● WHAT TO WORK ON: Scan the data below. Pull out each line where "property" occurs.

Itemized modification records

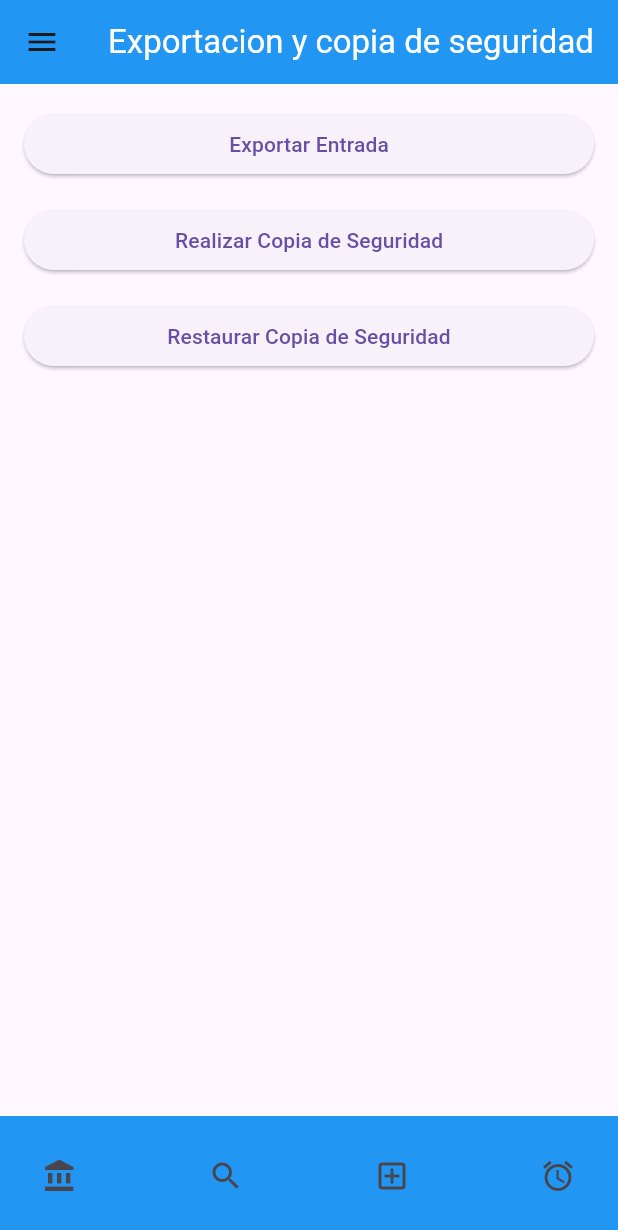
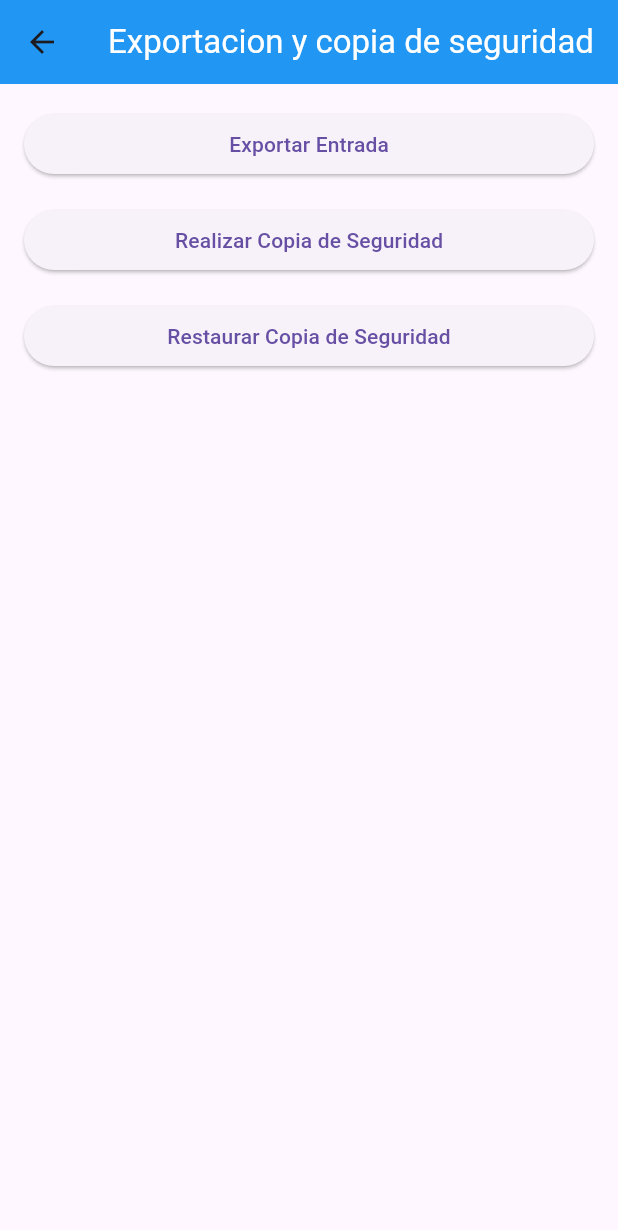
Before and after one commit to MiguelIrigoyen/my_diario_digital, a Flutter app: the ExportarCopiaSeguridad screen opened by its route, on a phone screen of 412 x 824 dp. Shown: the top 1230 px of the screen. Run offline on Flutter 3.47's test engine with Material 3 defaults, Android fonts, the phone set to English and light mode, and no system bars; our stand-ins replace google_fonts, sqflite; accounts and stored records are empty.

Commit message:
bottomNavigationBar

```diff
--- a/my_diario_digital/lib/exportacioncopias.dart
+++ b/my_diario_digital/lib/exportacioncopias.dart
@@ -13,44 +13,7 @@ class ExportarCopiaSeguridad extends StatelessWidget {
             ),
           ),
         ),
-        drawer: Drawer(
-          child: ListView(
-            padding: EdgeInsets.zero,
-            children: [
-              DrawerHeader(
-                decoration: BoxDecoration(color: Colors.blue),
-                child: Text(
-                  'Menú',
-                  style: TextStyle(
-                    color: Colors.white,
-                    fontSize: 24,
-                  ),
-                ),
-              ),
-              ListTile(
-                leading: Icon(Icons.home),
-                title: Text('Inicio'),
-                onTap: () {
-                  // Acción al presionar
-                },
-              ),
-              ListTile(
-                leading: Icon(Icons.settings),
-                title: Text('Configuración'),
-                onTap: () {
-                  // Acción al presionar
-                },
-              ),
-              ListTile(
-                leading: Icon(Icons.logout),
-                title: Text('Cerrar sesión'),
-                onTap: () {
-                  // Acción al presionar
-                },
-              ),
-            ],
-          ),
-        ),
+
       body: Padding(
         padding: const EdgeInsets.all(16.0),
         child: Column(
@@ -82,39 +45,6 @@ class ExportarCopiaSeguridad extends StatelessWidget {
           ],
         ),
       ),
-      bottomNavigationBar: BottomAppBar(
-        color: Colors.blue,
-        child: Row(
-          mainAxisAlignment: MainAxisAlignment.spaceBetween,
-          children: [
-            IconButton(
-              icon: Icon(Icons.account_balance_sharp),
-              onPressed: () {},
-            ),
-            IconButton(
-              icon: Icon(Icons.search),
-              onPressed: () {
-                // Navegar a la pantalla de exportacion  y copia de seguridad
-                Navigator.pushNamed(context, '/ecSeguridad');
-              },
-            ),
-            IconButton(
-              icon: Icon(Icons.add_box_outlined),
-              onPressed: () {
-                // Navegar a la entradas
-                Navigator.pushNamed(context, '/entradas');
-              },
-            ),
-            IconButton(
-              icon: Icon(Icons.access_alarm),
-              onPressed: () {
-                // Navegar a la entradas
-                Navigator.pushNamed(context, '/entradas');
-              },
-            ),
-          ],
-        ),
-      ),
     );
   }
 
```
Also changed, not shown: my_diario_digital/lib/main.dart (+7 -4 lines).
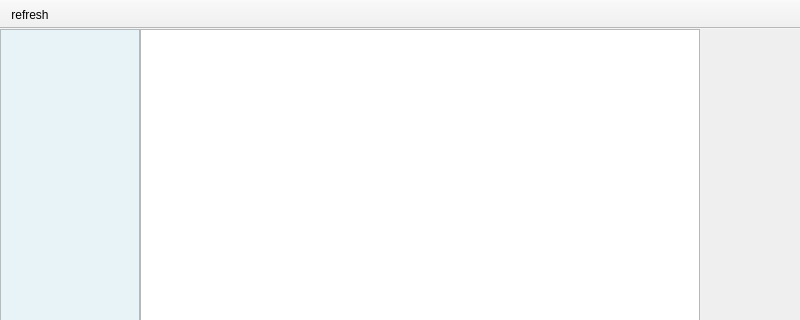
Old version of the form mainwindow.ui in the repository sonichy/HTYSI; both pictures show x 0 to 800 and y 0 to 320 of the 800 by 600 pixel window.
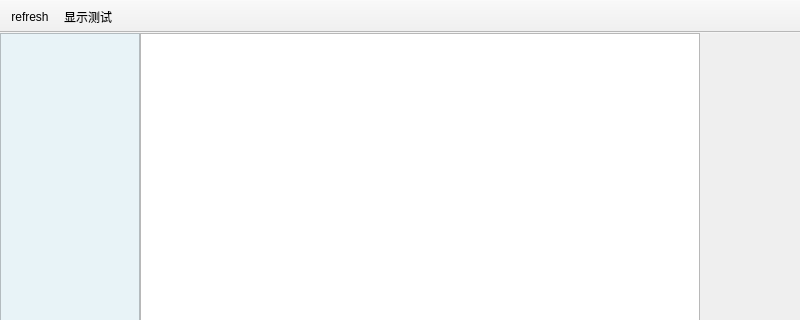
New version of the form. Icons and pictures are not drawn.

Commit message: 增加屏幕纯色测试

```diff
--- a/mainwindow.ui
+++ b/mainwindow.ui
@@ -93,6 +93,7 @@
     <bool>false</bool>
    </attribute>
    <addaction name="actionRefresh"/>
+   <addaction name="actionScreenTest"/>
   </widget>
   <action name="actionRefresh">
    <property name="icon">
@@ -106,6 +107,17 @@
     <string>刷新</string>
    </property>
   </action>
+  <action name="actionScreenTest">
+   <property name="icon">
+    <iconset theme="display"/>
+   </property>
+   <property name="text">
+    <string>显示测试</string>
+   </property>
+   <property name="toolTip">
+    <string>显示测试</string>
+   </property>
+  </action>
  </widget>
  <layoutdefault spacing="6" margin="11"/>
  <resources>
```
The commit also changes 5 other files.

● THE COMPLETED TASK:
    <property name="icon">
    </property>
+   <property name="icon">
+   </property>
+   <property name="text">
+   </property>
+   <property name="toolTip">
+   </property>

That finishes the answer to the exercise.